There are some pretty general learning algorithms, and even ‘metalearning’ algorithms in the form of tools that attempt to more or less automatically discover the best model (among some number of possibilities). Machine learning hyperparameter optimization is an example in that direction.
My outside view is that a lot of scientists should focus on running better experiments. According to a possibly apocryphal story told by Richard Feynman in a commencement address, one researcher discovered (at least some of) the controls one had to employ to be able to effectively study mice running mazes. Unfortunately, no one else bothered to employ those controls (let alone look for others)! Similarly, a lot of scientific studies or experiments are simply too small to produce even reliable statistical info. There’s probably a lot of such low hanging fruit available. Tho note that this is often a ‘bottomup’ contribution for ‘modeling’ a larger complex system.

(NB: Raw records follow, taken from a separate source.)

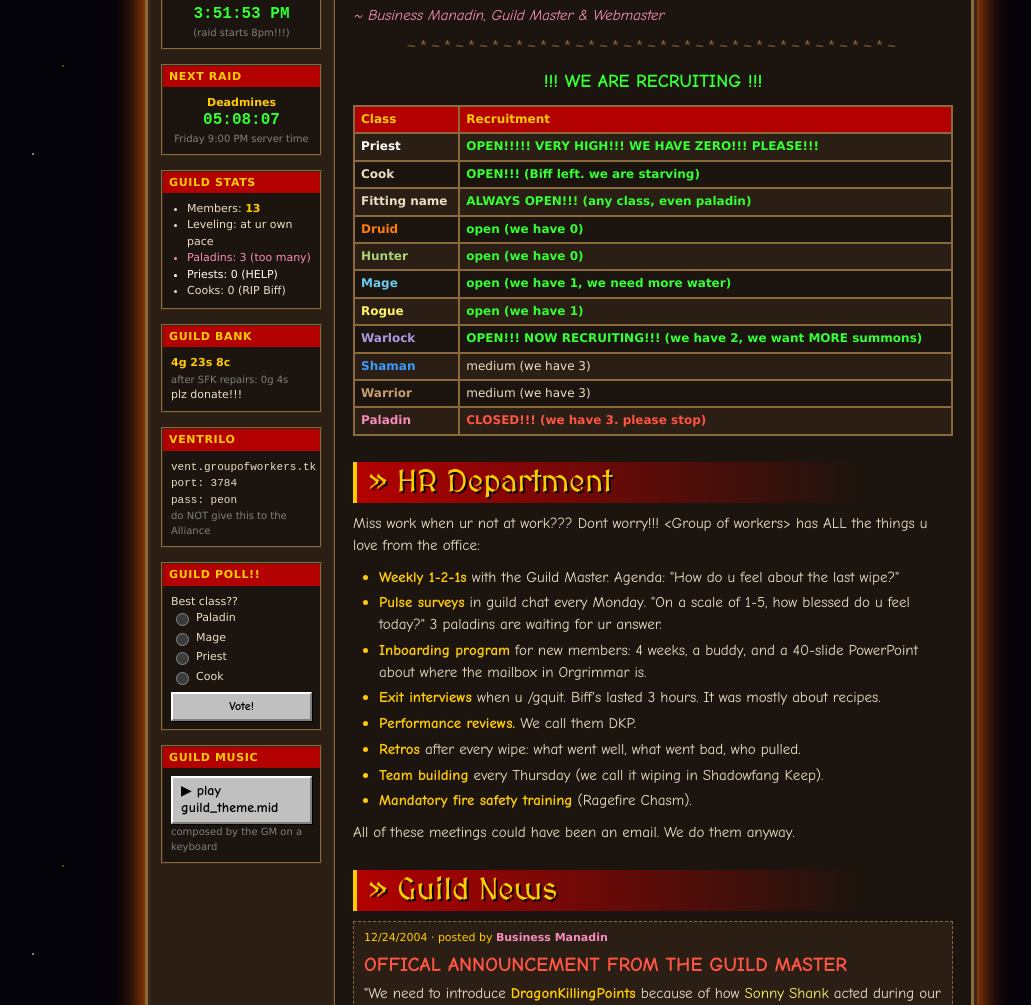
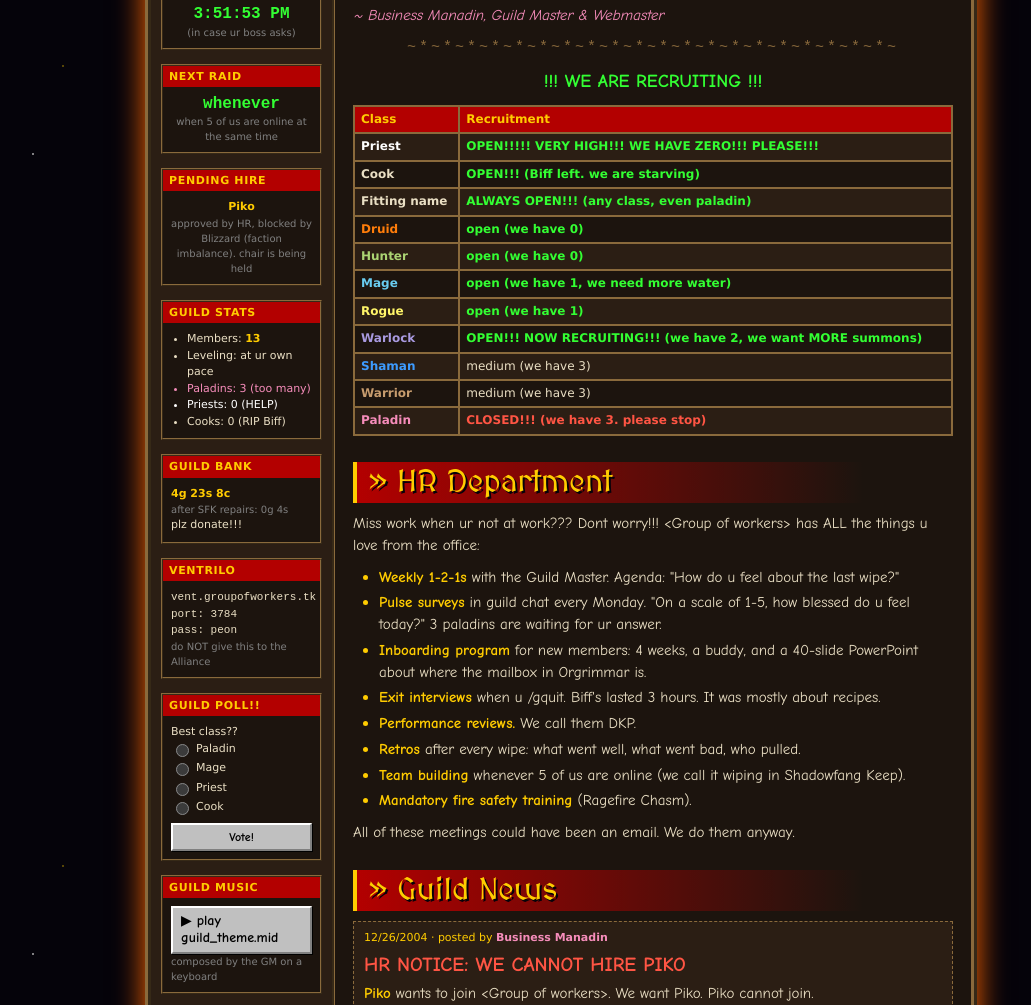
Before and after one commit to spoeket/group-of-workers, a plain HTML site: page index.html in a window 1280 px wide. Shown: the part 774-1779 px from the top of the page, without its empty margins (79-1110 px from the left). Drawn offline with Linux system fonts and the light colour scheme.

Commit message:
Replace the invented raid schedule with the real one
The raid nights and times were made up in the first draft and never
checked. The guild doesn't raid on a schedule; it gets a group together
when enough people are around. The countdown built on top of those times
made fiction look like live operational data, so it's gone.

The schedule table stays, because a 2004 guild site needs one, but every
row now reads "whenever ppl are online" with a note from the GM. The
sidebar shows "whenever" instead of a countdown. The server clock stays,
since that one was true.

Also adds a post about Piko, whose application is approved but who cannot
roll Horde: faction imbalance has new Horde characters locked on this PvP
ruleset for anyone without one already.

Co-Authored-By: Claude Opus 5 <noreply@anthropic.com>

```diff
--- a/index.html
+++ b/index.html
@@ -155,8 +155,6 @@ a.btn98:visited{color:var(--win-ink)}
 .counter{display:flex;gap:1px;justify-content:center;margin-block:4px}
 .counter span{background:var(--void);color:var(--lime);font:700 17px/1 var(--f-mono);padding:3px 3px;border:1px solid var(--win-shadow)}
 .clock{font:700 16px/1.2 var(--f-mono);color:var(--lime);text-align:center;font-variant-numeric:tabular-nums}
-.clock.live{color:var(--alarm);animation:blink 1s steps(1,end) infinite}
-@media (prefers-reduced-motion:reduce){.clock.live{animation:none}}
 .center{text-align:center}
 .mono{font-family:var(--f-mono)}
 .small{font-size:10px;color:var(--win-shadow)}
@@ -307,7 +305,7 @@ input[type=text]{width:100%;box-sizing:border-box}
     <p class="tagline">~*~ Horde guild on Forever (EU-PvP) ~*~ Est. Nov 2004 ~*~ We raid AFTER WORK ~*~</p>
   </header>
 
-  <marquee class="ticker" scrollamount="5">*** WELCOME TO THE OFFICAL WEBSITE OF &lt;Group of workers&gt; *** WE ARE RECRUITING PRIESTS!!! WE HAVE ZERO!!! *** NOW RECRUITING WARLOCKS!!! free summons 4 everyone *** Shadowfang Keep THURSDAY 7:30pm server time *** ARUGAL + VANCLEEF DOWN IN ONE NIGHT!!! *** grats to EVERYONE on every ding!!! *** NO MORE PALADINS PLEASE *** RIP Biff's cooking. we miss u Biff *** WANTED: GUILD COOK *** SONNY GIVE ACTION THE GIRDLE BACK *** DKP REFORM: DragonKillingPoints are coming. thank Sonny Shank *** MORE INFO TONIGHT!!! *** sign the guestbook!!! ***</marquee>
+  <marquee class="ticker" scrollamount="5">*** WELCOME TO THE OFFICAL WEBSITE OF &lt;Group of workers&gt; *** WE ARE RECRUITING PRIESTS!!! WE HAVE ZERO!!! *** NOW RECRUITING WARLOCKS!!! free summons 4 everyone *** RAID TIME: whenever 5 of us are online *** ARUGAL + VANCLEEF DOWN IN ONE NIGHT!!! *** grats to EVERYONE on every ding!!! *** NO MORE PALADINS PLEASE *** RIP Biff's cooking. we miss u Biff *** WANTED: GUILD COOK *** SONNY GIVE ACTION THE GIRDLE BACK *** DKP REFORM: DragonKillingPoints are coming. thank Sonny Shank *** MORE INFO TONIGHT!!! *** sign the guestbook!!! ***</marquee>
 
   <div class="cols">
 
@@ -337,14 +335,19 @@ input[type=text]{width:100%;box-sizing:border-box}
       <div class="box">
         <h3>Server Time</h3>
         <p class="clock" id="clock">8:00:00 PM</p>
-        <p class="center small">(raid starts 8pm!!!)</p>
+        <p class="center small">(in case ur boss asks)</p>
       </div>
 
       <div class="box">
         <h3>Next Raid</h3>
-        <p class="center"><b id="raid-name">Shadowfang Keep</b></p>
-        <p class="clock" id="raid-countdown">--d --h --m</p>
-        <p class="center small" id="raid-when">Thursday 7:30 PM server time</p>
+        <p class="clock">whenever</p>
+        <p class="center small">when 5 of us are online at the same time</p>
+      </div>
+
+      <div class="box">
+        <h3>Pending Hire</h3>
+        <p class="center"><b>Piko</b></p>
+        <p class="center small">approved by HR, blocked by Blizzard (faction imbalance). chair is being held</p>
       </div>
 
       <div class="box">
@@ -438,7 +441,7 @@ input[type=text]{width:100%;box-sizing:border-box}
           <li><b>Exit interviews</b> when u /gquit. Biff's lasted 3 hours. It was mostly about recipes.</li>
           <li><b>Performance reviews.</b> We call them DKP.</li>
           <li><b>Retros</b> after every wipe: what went well, what went bad, who pulled.</li>
-          <li><b>Team building</b> every Thursday (we call it wiping in Shadowfang Keep).</li>
+          <li><b>Team building</b> whenever 5 of us are online (we call it wiping in Shadowfang Keep).</li>
           <li><b>Mandatory fire safety training</b> (Ragefire Chasm).</li>
         </ul>
         <p>All of these meetings could have been an email. We do them anyway.</p>
@@ -447,6 +450,15 @@ input[type=text]{width:100%;box-sizing:border-box}
       <section class="sec" id="news">
         <h2>&raquo; Guild News</h2>
 <!--AUTO_NEWS--><!--/AUTO_NEWS-->
+        <article class="post">
+          <p class="meta">12/26/2004 &middot; posted by <b>Business Manadin</b> <span class="new">NEW!</span></p>
+          <p class="lead">HR NOTICE: WE CANNOT HIRE PIKO</p>
+          <p><b>Piko</b> wants to join &lt;Group of workers&gt;. We want Piko. Piko cannot join.</p>
+          <p>Our realm is a PvP ruleset and the factions are unbalanced, so Blizzard has LOCKED creation of new Horde characters for anyone who does not already have a Horde char here. Piko does not have one. Piko therefore cannot make one. To make one, Piko would need one.</p>
+          <p>I have read that sentence four times. It is still true.</p>
+          <p>Piko's application has been reviewed and <b>APPROVED</b>. Piko's employment is blocked by an external authority. HR has escalated to Blizzard. Blizzard has not replied.</p>
+          <p>Piko, we are holding ur chair. &lt;3</p>
+        </article>
         <article class="post">
           <p class="meta">12/24/2004 &middot; posted by <b>Business Manadin</b> <span class="new">NEW!</span></p>
           <p class="lead">OFFICAL ANNOUNCEMENT FROM THE GUILD MASTER</p>
@@ -544,25 +556,27 @@ input[type=text]{width:100%;box-sizing:border-box}
             </tbody>
           </table>
         </div>
-        <p class="hint">This table updates ITSELF from the armory!!! (I set up a robot.) Last sync: <!--ROSTER_SYNC-->2026-11-13 14:37 UTC<!--/ROSTER_SYNC--></p>
+        <p class="hint">This table updates ITSELF from the armory!!! (I set up a robot.) Last sync: <!--ROSTER_SYNC-->2026-11-13 14:50 UTC<!--/ROSTER_SYNC--></p>
       </section>
 
       <section class="sec" id="raids">
         <h2>&raquo; Raid Schedule</h2>
-        <p>All times are <b>SERVER TIME</b>. If ur boss makes u work late, post in the guestbook.</p>
+        <p>Here is the OFFICAL raid schedule of &lt;Group of workers&gt;:</p>
         <div class="scroll">
           <table class="wow wide">
             <thead><tr><th>Day</th><th>Instance</th><th>Time</th><th>Notes</th></tr></thead>
             <tbody>
-              <tr><td>Monday</td><td>Ragefire Chasm</td><td class="num">8:00 PM</td><td>Lowbie night!!! Vladik, Vasily, Bainne, Storm, Ember this is for u</td></tr>
-              <tr><td>Tuesday</td><td class="closed">NO RAID</td><td class="num">&ndash;</td><td>Server maintenance + bowling</td></tr>
-              <tr><td>Wednesday</td><td>Wailing Caverns</td><td class="num">8:00 PM</td><td>Lvl 17+. Takes 3 hours. Bring a druid (we have none)</td></tr>
-              <tr><td>Thursday</td><td>Shadowfang Keep</td><td class="num">7:30 PM</td><td>THE BIG RAID NIGHT!!! Lvl 22+</td></tr>
-              <tr><td>Friday</td><td>Deadmines</td><td class="num">9:00 PM</td><td>Horde walking tour of Westfall. Bring snacks</td></tr>
-              <tr><td>Sat &ndash; Sun</td><td class="closed">NO RAID</td><td class="num">&ndash;</td><td>Weekend off. Go outside (optional)</td></tr>
+              <tr><td>Monday</td><td>whatever we can get 5 ppl for</td><td class="num">whenever</td><td>if ppl are online</td></tr>
+              <tr><td>Tuesday</td><td>whatever we can get 5 ppl for</td><td class="num">whenever</td><td>if ppl are online</td></tr>
+              <tr><td>Wednesday</td><td>whatever we can get 5 ppl for</td><td class="num">whenever</td><td>if ppl are online</td></tr>
+              <tr><td>Thursday</td><td>whatever we can get 5 ppl for</td><td class="num">whenever</td><td>if ppl are online</td></tr>
+              <tr><td>Friday</td><td>whatever we can get 5 ppl for</td><td class="num">whenever</td><td>if ppl are online</td></tr>
+              <tr><td>Sat &ndash; Sun</td><td>whatever we can get 5 ppl for</td><td class="num">whenever</td><td>if ppl are online</td></tr>
             </tbody>
           </table>
         </div>
+        <p class="gm-reply">NOTE FROM THE GM: I made a schedule. Nobody followed it. This is the new schedule.</p>
+        <p>How it ACTUALLY works: someone types "anyone up for something??" in guild chat. If 5 ppl say yes, we go. If 3 ppl say yes, we go anyway and it takes 2 hours longer.</p>
         <p class="hint">Molten Core: someday!!! No rush.</p>
       </section>
 
@@ -750,88 +764,16 @@ input[type=text]{width:100%;box-sizing:border-box}
     var s = document.createElement('span'); s.textContent = d; return s;
   }));
 
-  /* server time + next raid countdown */
-  var SERVER_TZ = 'Europe/Stockholm';     /* EU realms run on CET/CEST */
-  var RAID_WINDOW_MS = 150 * 60 * 1000;   /* a raid counts as "live" for 2.5h */
-  var SCHEDULE = {                        /* keyed by weekday in server time */
-    1: { name: 'Ragefire Chasm',  hour: 20, minute: 0,  label: 'Monday 8:00 PM' },
-    3: { name: 'Wailing Caverns', hour: 20, minute: 0,  label: 'Wednesday 8:00 PM' },
-    4: { name: 'Shadowfang Keep', hour: 19, minute: 30, label: 'Thursday 7:30 PM' },
-    5: { name: 'Deadmines',       hour: 21, minute: 0,  label: 'Friday 9:00 PM' }
-  };
-  var DAY_INDEX = { Sun: 0, Mon: 1, Tue: 2, Wed: 3, Thu: 4, Fri: 5, Sat: 6 };
-
+  /* server time (EU realms run on CET/CEST) */
+  var SERVER_TZ = 'Europe/Stockholm';
   var tzOk = true;
   try { new Intl.DateTimeFormat('en-US', { timeZone: SERVER_TZ }).format(new Date()); }
   catch (e) { tzOk = false; }
-
-  function zoneParts(date){
-    var out = {};
-    new Intl.DateTimeFormat('en-US', {
-      timeZone: SERVER_TZ, hour12: false, weekday: 'short',
-      year: 'numeric', month: '2-digit', day: '2-digit',
-      hour: '2-digit', minute: '2-digit', second: '2-digit'
-    }).formatToParts(date).forEach(function(p){
-      if (p.type !== 'literal') out[p.type] = p.value;
-    });
-    return out;
-  }
-
-  function zoneOffsetMs(date){
-    var p = zoneParts(date);
-    return Date.UTC(+p.year, +p.month - 1, +p.day, +p.hour % 24, +p.minute, +p.second) - date.getTime();
-  }
-
-  /* The instant when the server wall clock reads this date and time. Resolved
-     twice so the answer stays right on the two days a year the clocks move. */
-  function instantFor(year, month, day, hour, minute){
-    var naive = Date.UTC(year, month - 1, day, hour, minute);
-    var guess = naive - zoneOffsetMs(new Date(naive));
-    return naive - zoneOffsetMs(new Date(guess));
-  }
-
-  function nextRaid(now){
-    for (var i = 0; i < 8; i++){
-      var p = zoneParts(new Date(now.getTime() + i * 86400000));
-      var slot = SCHEDULE[DAY_INDEX[p.weekday]];
-      if (!slot) continue;
-      var at = instantFor(+p.year, +p.month, +p.day, slot.hour, slot.minute);
-      if (at + RAID_WINDOW_MS > now.getTime()) return { slot: slot, at: at };
-    }
-    return null;
-  }
-
-  function pad(n){ return (n < 10 ? '0' : '') + n; }
-
-  function renderRaid(now){
-    var next = nextRaid(now);
-    if (!next) return;
-    var countdown = $('raid-countdown'), when = $('raid-when');
-    $('raid-name').textContent = next.slot.name;
-    var left = next.at - now.getTime();
-    if (left <= 0){
-      countdown.textContent = 'RAID IS LIVE!!!';
-      countdown.classList.add('live');
-      when.textContent = 'GET ON VENT!!!';
-      return;
-    }
-    countdown.classList.remove('live');
-    when.textContent = next.slot.label + ' server time';
-    var total = Math.floor(left / 1000);
-    var d = Math.floor(total / 86400);
-    var h = Math.floor(total % 86400 / 3600);
-    var m = Math.floor(total % 3600 / 60);
-    countdown.textContent = d > 0
-      ? d + 'd ' + h + 'h ' + m + 'm'
-      : pad(h) + ':' + pad(m) + ':' + pad(total % 60);
-  }
-
   function tick(){
     var now = new Date();
     $('clock').textContent = tzOk
       ? now.toLocaleTimeString('en-US', { timeZone: SERVER_TZ })
       : now.toLocaleTimeString('en-US');
-    if (tzOk) { try { renderRaid(now); } catch (e) { /* keep the clock running */ } }
   }
   tick(); setInterval(tick, 1000);
 
```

But as you demonstrate in your last two paragraphs, searching for a better ‘ontology’ for your models, e.g. deciding what else to measure, or what to measure instead, is a seemingly openended amount of work! There probably isn’t a way to avoid having to think about it more (beyond making other kinds of things that can think for us); until you find an ontology that’s ‘good enough’ anyways. Regardless, we’re very far from being able to avoid even small amounts of this kind of work.
[Meta] Curious what browser you are using, so I can figure out whether anyone else has this problem.
I’m using Chrome 80.0.3987.163 in Mac OSX 10.14.6. But I also tried it in Firefox and didn’t get formatting options. But maybe I’m just doing the wrong thing...
You do currently have the markdown editor activated, which gets rid of all formatting options, so you not getting it right now wouldn’t surprise me. But you should have gotten them before you activated the markdown editor.
Yes I’d selected that because I thought it might get it to work. And now I’ve unselected it, it seems to be working. It’s possible this was a glitch somewhere or me just being dumb before I guess.
Huh, okay. Sorry for the weird experience!